Gaussian elimination is not a difficult algorithm, and there are many pieces of software that provide an implementation for floating point coefficients. Therefore, let us pause for a moment and consider a question: why would we need another piece of software to do this? From a point of view of a mathematics instructor, the answer is simple: The existing packages are not meant to provide an explanation of how they arrive at an answer. In contrast, out package draws upon the ideas and tools of Artificial Intelligence and in addition to giving an answer, it gives us a detailed account of the intermediate steps.

With most other packages, all the work is done (very fast!) within the machine, and the only result is the final answer. Due to the floating point arithmetic, the answer is almost never $100\%$ accurate, and the estimate of the size of the error is performed using condition numbers, which are also computed using numerical methods.

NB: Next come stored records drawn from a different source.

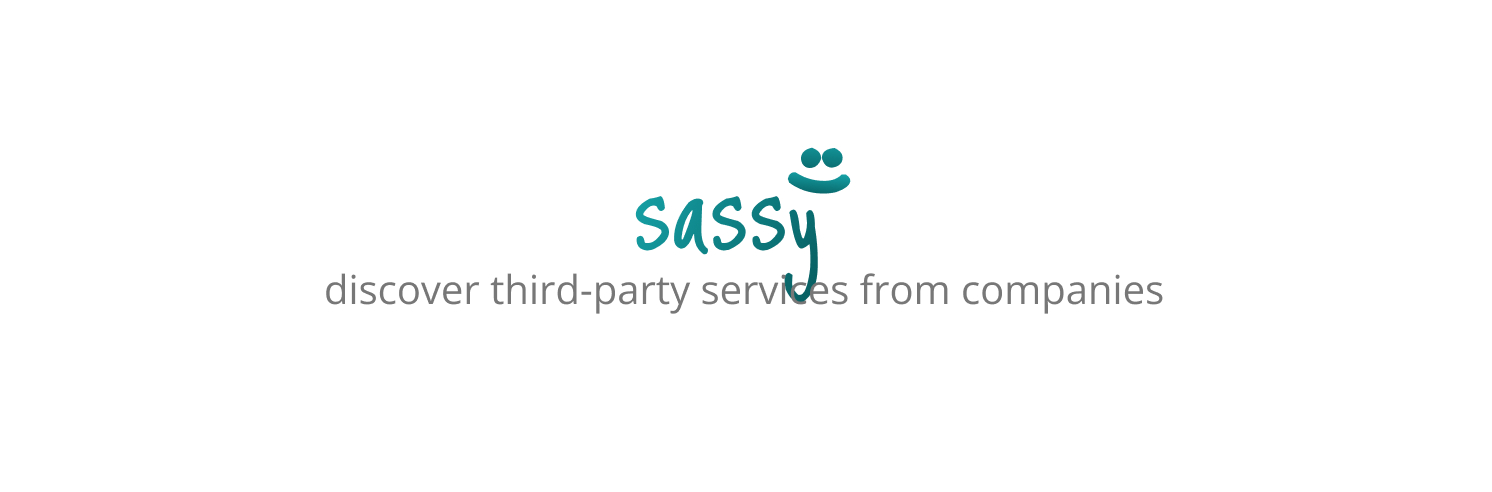
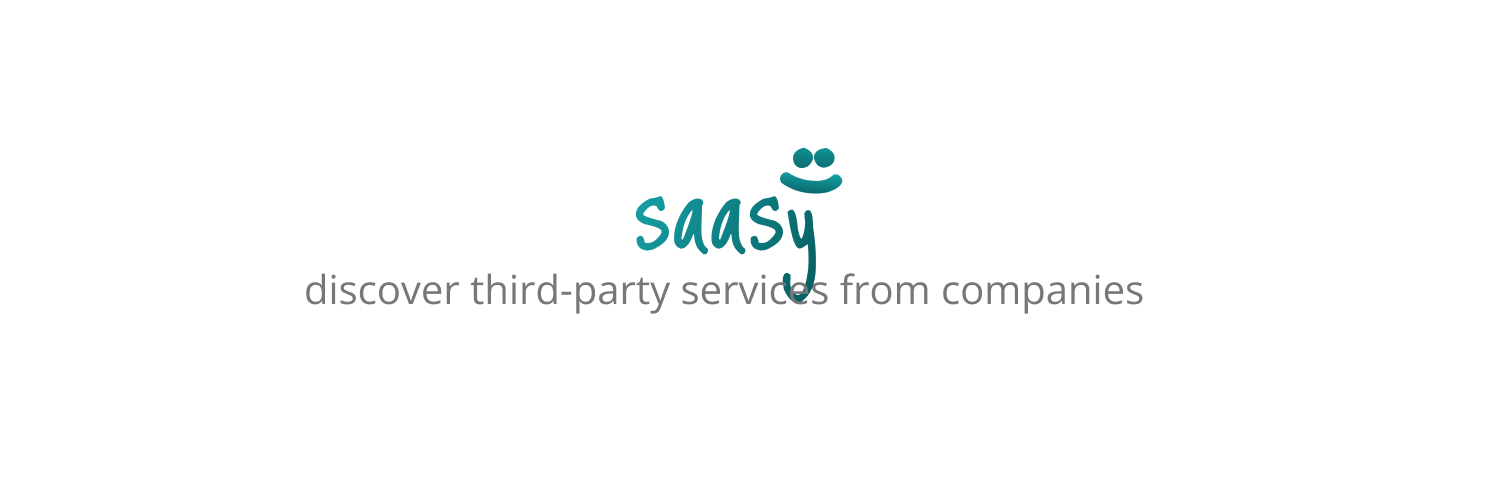
fix: rename project from 'sassy' to 'saasy'

Changed region(s): [[0.185, 0.3963, 0.7708, 0.6402], [0.5241, 0.3049, 0.5858, 0.3963]]

diff --git a/README.md b/README.md
@@ -6,7 +6,7 @@
 
 <hr/>
 
-sassy is a Python tool designed to enumerate third-party services from companies. It uses the targeted company name as the keyword and a placeholder scheme to create a service URL and see if it's a published service. To avoid false positives, it uses a comparison runtime mechanism based on status code, response body size, and response body hash (SHA-256) to generate a baseline and compare it with the actual request, analyzing if there is any similarity between the target service and the already known invalid baseline.
+saasy is a Python tool designed to enumerate third-party services from companies. It uses the targeted company name as the keyword and a placeholder scheme to create a service URL and see if it's a published service. To avoid false positives, it uses a comparison runtime mechanism based on status code, response body size, and response body hash (SHA-256) to generate a baseline and compare it with the actual request, analyzing if there is any similarity between the target service and the already known invalid baseline.
 
 <br>
 
@@ -17,37 +17,37 @@ We recommend using [pipx](https://github.com/pypa/pipx) to install the project, 
 ```
 sudo apt install pipx git
 pipx ensurepath
-pipx install git+https://github.com/0xdsm/sassy
+pipx install git+https://github.com/0xdsm/saasy
 ```
 
 ### MacOS
 ```
 brew install pipx
 pipx ensurepath
-pipx install git+https://github.com/0xdsm/sassy
+pipx install git+https://github.com/0xdsm/saasy
 ```
 
 ### Local
 ```
-git clone https://github.com/0xdsm/sassy.git
+git clone https://github.com/0xdsm/saasy.git
 pipx install .
 ```
 
 ### Updating
 ```
-pipx reinstall sassy
+pipx reinstall saasy
 ```
 
 <br>
 
 ## Usage
 
-To start using sassy, you need to specify a target (keyword). The basic usage is as follows:
+To start using saasy, you need to specify a target (keyword). The basic usage is as follows:
 
 Basic usage:
 ```sh
-sassy nubank
-sassy 0.1.0 :: discover third-party services from companies
+saasy nubank
+saasy 0.1.0 :: discover third-party services from companies
 
 [!] Running... (257 checks)
 
@@ -68,8 +68,8 @@ sassy 0.1.0 :: discover third-party services from companies
 
 You can specify the flag `--verbose` to see the detailed enumeration process. For example:
 ```
-sassy nubank --verbose
-sassy 0.1.0 :: discover third-party services from companies
+saasy nubank --verbose
+saasy 0.1.0 :: discover third-party services from companies
 
 [!] Running... (257 checks)
 
@@ -94,7 +94,7 @@ sassy 0.1.0 :: discover third-party services from companies
 
 Also, you can save the valid findings in a file with the flag `--output <filename>`. For example:
 ```
-sassy nubank --output results.txt
+saasy nubank --output results.txt
 ```
 
 <br>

We recall that the condition number of a square matrix $A$ is defined as: $$ K(A) = \|A\| \cdot \|A^{-1}\|. $$

The property of the condition number is that if we solve the system $Ax=b$, but instead of $b$ we only have $b+\delta b$ where $\delta b$ is the error of the right-hand side, then the solution is $x+\delta x$ where: \begin{equation} \frac{\|\delta x\|}{\|x\|} \leq K(A)\cdot \frac{\|\delta b\|}{\|b\|}. \tag{1} \label{eq:condnummin} \end{equation}

Thus, $K(A)$ expresses the magnification of relative error when solving a linear system. Unfortunately, to know $K(A)$ exactly we need to know the norm of $A^{-1}$. Moreover, the exact norm of the matrix with respect to the Euclidean norm can only be expressed in terms of the eigenvalues of $\|A^TA\|$. If the inverse is known, the norm can be estimated from above in a variety of ways with only minimal effort. Thus, a bit of a circular argument develops because to know the numerical error of $A^{-1}$. we need to know $A^{-1}$.

As a result, one uses a proxy for $K(A)$ which is obtained by approximately solving $Ax=b$ for several randomly chosen vectors $b$ and using these solutions together with \eqref{eq:condnummin} to deduce an upper bound on $K(A)$.

Computer algebra systems solve linear system symbolically. However, they are also not geared towards explaining the steps of the solution. Often the symbolic computations are slow and blow up in size as without the help from the rounding, the coefficients grow fast in size. If you need to work out modest in size systems of linear equations, and need to understand how Gaussian elimination deals with the particular set of coefficients with respect to scaling and exchanging rows, this program may be of interest to you, as an alternative to working the example by hand.

The program understands arbitrary precision integers and fractions. If all coefficients of the input are rational, so is the answer and all intermediate steps. Thus, the result has infinite precision. The program also understands complex coefficients. Again, if the real and imaginary parts of all coefficients are rational, all calculations are performed with 100$\%$ accuracy, and the result is given in terms of complex numbers with fractions as real and imaginary parts. The system supports single and double precision calculations, too. Thus, one can compare easily exact and approximate solutions to linear systems. Again, all intermediate steps are produced and can be inspected for unusual conditions which lead to the loss of precision.